Club will use its off-season to explore ways to mitigate the threat of golf
balls leaving its property, County Attorney Scott McClure reported at last
week’s Board of Commissioners meeting.
The County is
coordinating with the Brassie following an uptick in complaints by residents
on Pearson Road in Liberty Township. The residents, whose houses are
parallel to the Brassie’s driving range and across Pearson, say there is a
documented history of golf ball damage to their properties dating back to
the Brassie’s opening 20 years ago.
neighbors, David and Kim Evans and Evelyn Komenas, said they’ve brought
their complaints to local officials again recently because new management at

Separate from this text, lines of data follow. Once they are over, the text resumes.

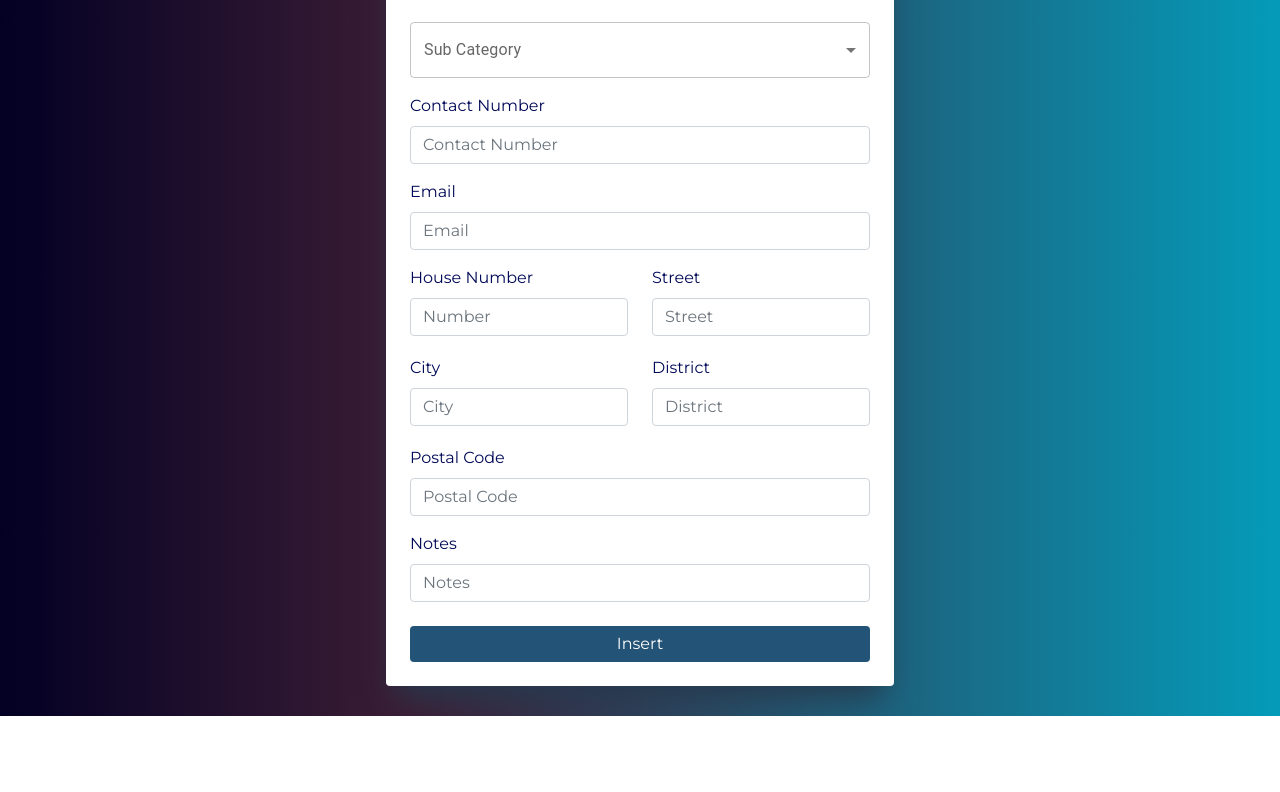
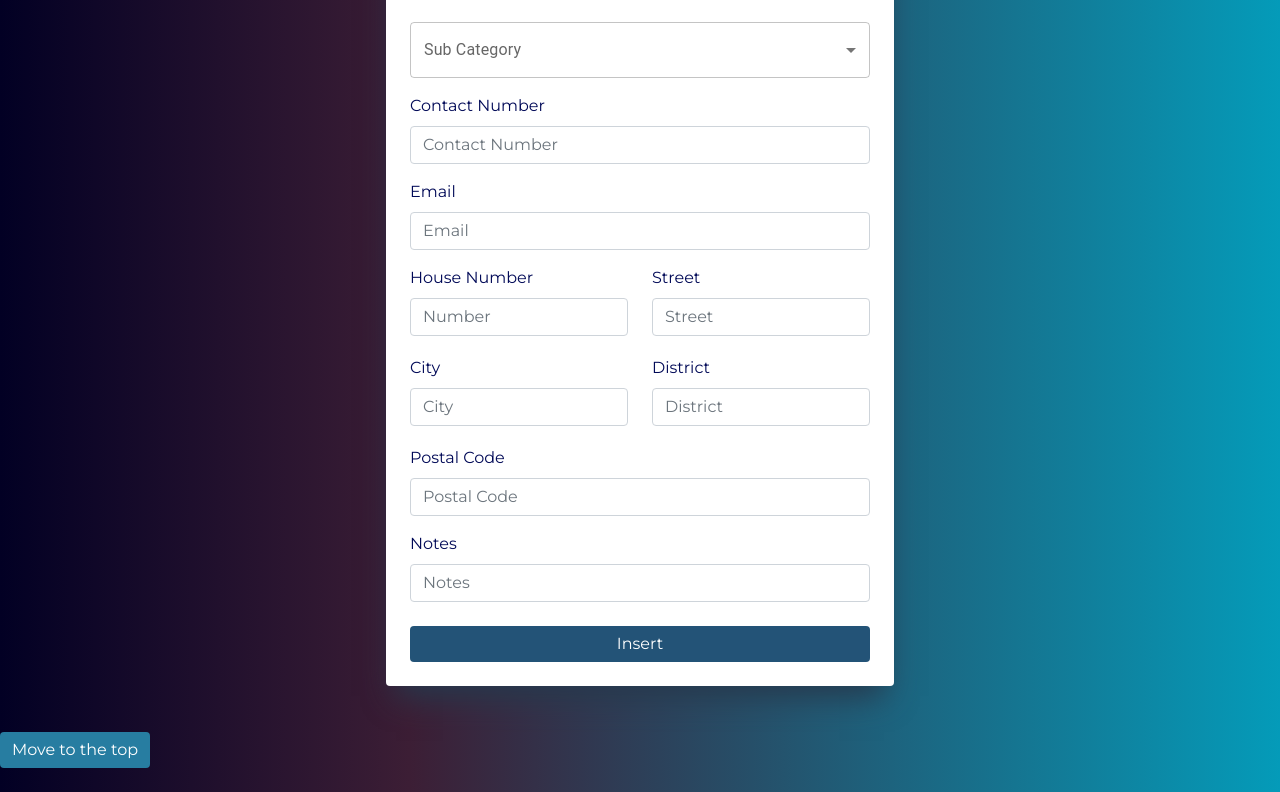
Before and after one commit to Pinto-PINTO/Client-Jason-Proj, a React (Create React App) app: page /form in a window 1280 px wide. Shown: the part 486-1278 px from the top of the page. Before the commit the page ends 1202 px from the top, so only its background shows below. Built offline with nearby package versions, Linux system fonts and the light colour scheme; no server answers; sample sign-in values are in the browser's storage.

Commit message:
Initialized scroll to top

```diff
--- a/src/App.js
+++ b/src/App.js
@@ -9,13 +9,14 @@ import 'bootstrap/dist/css/bootstrap.min.css';
 import TableTag from './Components/TableTag';
 import FormTag from './Components/FormTag';
 
+import ScrollToTop from "./Components/ScrollToTop"
+
 
 
 function App() {
   return (
 
     <Router>
-
       <UserAuthContextProvider>
         <Routes>
 
@@ -24,15 +25,12 @@ function App() {
           <Route path='/form' element={<ProtectedRoute><FormTag /></ProtectedRoute>} />
           {/* <Route path='*' element={<TableTag />} /> */}
 
-
         </Routes>
 
       </UserAuthContextProvider>
 
+      <ScrollToTop />
 
-      <div className="App">
-
-      </div>
     </Router>
 
   );
--- /dev/null
+++ b/src/Components/ScrollToTop.js
@@ -0,0 +1,45 @@
+import { useEffect, useState } from 'react';
+// import { BiArrowFromBottom } from 'react-icons/bi';
+import { Button } from "react-bootstrap";
+
+const ScrollToTop = () => {
+    const [isVisible, setIsVisible] = useState(false);
+
+    const toggleVisibility = () => {
+        if (window.pageYOffset > 300) {
+            setIsVisible(true);
+        } else {
+            setIsVisible(false);
+        }
+    };
+
+    const scrollToTop = () => {
+        window.scrollTo({
+            top: 0,
+            behavior: 'smooth',
+        });
+    };
+
+    useEffect(() => {
+        window.addEventListener('scroll', toggleVisibility);
+
+        return () => {
+            window.removeEventListener('scroll', toggleVisibility);
+        };
+    }, []);
+
+    return (
+        <div className='fixed'>
+            <Button
+                type='button'
+                variant="secondary"
+                onClick={scrollToTop}
+                className="table-load-btn mt-3 mb-4 fixed"
+            >
+                Move to the top
+            </Button>
+        </div>
+    );
+};
+
+export default ScrollToTop;
```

Brassie has been unwilling to work with them. They asked the County to step
in at the Sept. 3 Commissioners meeting.
Brassie has expressed a willingness to make changes. “They will be shutting
down the driving range Nov. 1. They’ve committed to working with the County

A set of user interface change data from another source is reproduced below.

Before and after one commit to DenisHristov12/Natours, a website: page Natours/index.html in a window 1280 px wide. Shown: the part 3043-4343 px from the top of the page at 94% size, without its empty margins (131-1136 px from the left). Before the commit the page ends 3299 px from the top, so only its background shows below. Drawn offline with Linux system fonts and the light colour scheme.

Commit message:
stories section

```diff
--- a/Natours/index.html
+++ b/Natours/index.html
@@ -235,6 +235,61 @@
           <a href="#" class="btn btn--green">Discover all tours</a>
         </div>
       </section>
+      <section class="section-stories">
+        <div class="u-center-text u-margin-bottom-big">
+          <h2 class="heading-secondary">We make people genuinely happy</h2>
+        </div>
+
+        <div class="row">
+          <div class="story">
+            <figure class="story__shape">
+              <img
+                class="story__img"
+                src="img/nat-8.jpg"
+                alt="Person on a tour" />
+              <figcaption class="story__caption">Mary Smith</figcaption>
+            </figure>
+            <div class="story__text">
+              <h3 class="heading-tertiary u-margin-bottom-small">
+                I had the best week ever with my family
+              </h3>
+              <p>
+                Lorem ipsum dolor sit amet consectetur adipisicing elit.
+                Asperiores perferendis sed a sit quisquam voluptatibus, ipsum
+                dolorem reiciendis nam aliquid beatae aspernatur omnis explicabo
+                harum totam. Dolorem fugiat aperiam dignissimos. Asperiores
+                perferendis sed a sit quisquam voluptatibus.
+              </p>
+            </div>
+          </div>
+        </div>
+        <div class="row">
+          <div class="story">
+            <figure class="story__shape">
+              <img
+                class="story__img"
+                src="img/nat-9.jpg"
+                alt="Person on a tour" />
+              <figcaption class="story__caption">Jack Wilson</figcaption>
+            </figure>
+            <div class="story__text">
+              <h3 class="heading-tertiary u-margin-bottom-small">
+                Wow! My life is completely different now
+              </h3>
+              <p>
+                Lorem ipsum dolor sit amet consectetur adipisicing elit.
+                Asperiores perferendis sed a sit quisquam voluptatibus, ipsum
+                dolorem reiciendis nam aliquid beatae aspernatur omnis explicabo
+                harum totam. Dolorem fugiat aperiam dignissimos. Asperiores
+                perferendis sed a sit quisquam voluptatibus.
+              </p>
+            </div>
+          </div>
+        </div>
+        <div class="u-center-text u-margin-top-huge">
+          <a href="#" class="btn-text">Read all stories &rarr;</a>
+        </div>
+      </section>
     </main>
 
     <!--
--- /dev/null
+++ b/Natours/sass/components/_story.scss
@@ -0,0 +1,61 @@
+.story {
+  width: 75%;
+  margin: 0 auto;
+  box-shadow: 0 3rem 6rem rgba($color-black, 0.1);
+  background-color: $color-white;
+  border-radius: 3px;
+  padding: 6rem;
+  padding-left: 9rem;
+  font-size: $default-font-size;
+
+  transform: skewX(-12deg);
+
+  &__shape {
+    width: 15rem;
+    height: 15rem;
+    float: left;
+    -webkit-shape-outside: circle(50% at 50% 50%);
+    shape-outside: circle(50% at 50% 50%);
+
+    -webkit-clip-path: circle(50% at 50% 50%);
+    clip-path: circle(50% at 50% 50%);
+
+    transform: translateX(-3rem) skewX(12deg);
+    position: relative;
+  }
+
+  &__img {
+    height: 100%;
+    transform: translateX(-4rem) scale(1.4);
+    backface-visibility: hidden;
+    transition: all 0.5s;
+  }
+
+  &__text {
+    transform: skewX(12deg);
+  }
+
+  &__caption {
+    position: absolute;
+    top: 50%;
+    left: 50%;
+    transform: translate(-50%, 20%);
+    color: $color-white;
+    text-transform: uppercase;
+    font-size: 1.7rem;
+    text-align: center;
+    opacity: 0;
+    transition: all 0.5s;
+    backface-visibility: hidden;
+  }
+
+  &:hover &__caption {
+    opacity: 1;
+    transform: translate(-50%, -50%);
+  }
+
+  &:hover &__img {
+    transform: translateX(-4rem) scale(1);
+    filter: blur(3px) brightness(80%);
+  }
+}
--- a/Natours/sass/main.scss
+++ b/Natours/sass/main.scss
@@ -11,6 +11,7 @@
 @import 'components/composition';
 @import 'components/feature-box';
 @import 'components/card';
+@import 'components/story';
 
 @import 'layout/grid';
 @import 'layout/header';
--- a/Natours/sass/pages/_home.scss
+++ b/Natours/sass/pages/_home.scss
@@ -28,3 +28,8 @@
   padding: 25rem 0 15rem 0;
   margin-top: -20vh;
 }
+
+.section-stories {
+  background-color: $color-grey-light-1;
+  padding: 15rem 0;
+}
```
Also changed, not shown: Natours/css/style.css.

on several matters to alleviate the issue of golf balls leaving the
property,” he said.
The Brassie is open
to additional screening, adding personnel to monitor the driving range,
changing the angle of the driving range, being clearer about who is
responsible for golf ball damage, and potentially revoking privileges for
people whose errant drives go over or around the 40-foot protective net,
according to McClure.
The closure of the
range is not a response to the complaints, as Brassie typically closes for
the season Nov. 1 and reopens each spring, but McClure said the off-season
gives them plenty of time to mull solutions. “Before the range reopens, all
of the possible fixes to reduce the incidence of golf balls leaving the
Brassie will occur,” McClure added.
David Evans said
his truck was damaged by a stray golf ball again since the September
meeting. He reported he called Brassie about the damage and was told they’d
contact their corporate office, but he never heard back. “These are the
people that are claiming they try to work with the neighbors. This is the
precedent that they keep setting, so I hope something will be done,” he
The Evans’ asked if
an ordinance can be passed to address the problem. McClure said the short
answer is no. Commissioners Jeff Good, R-Center, and Jim Biggs, R-North,
repeated that their hands are tied beyond talking to Brassie’s management.
“A lot of it depends on the course, and what they’re willing to do,” Biggs
said. Good said the County can’t force Brassie’s hand but is “trying to be
the mediator.” Good said similar problems exist near golf courses in
Valparaiso, but Brassie is permitted to do business and case law on
individual golfers being responsible for golf ball damage is settled.
Kim Evans asked
what the Board can do if an ordinance can’t address the problem. McClure
said he will give updates at a future meeting once something has been
settled. “I’m trying to work within the boundaries I have. They were
receptive to my phone call. They were receptive to coming out here for a
meeting,” McClure said.
D-South, said the Board wants a solution: “That’s why we have Attorney
McClure talking to them.”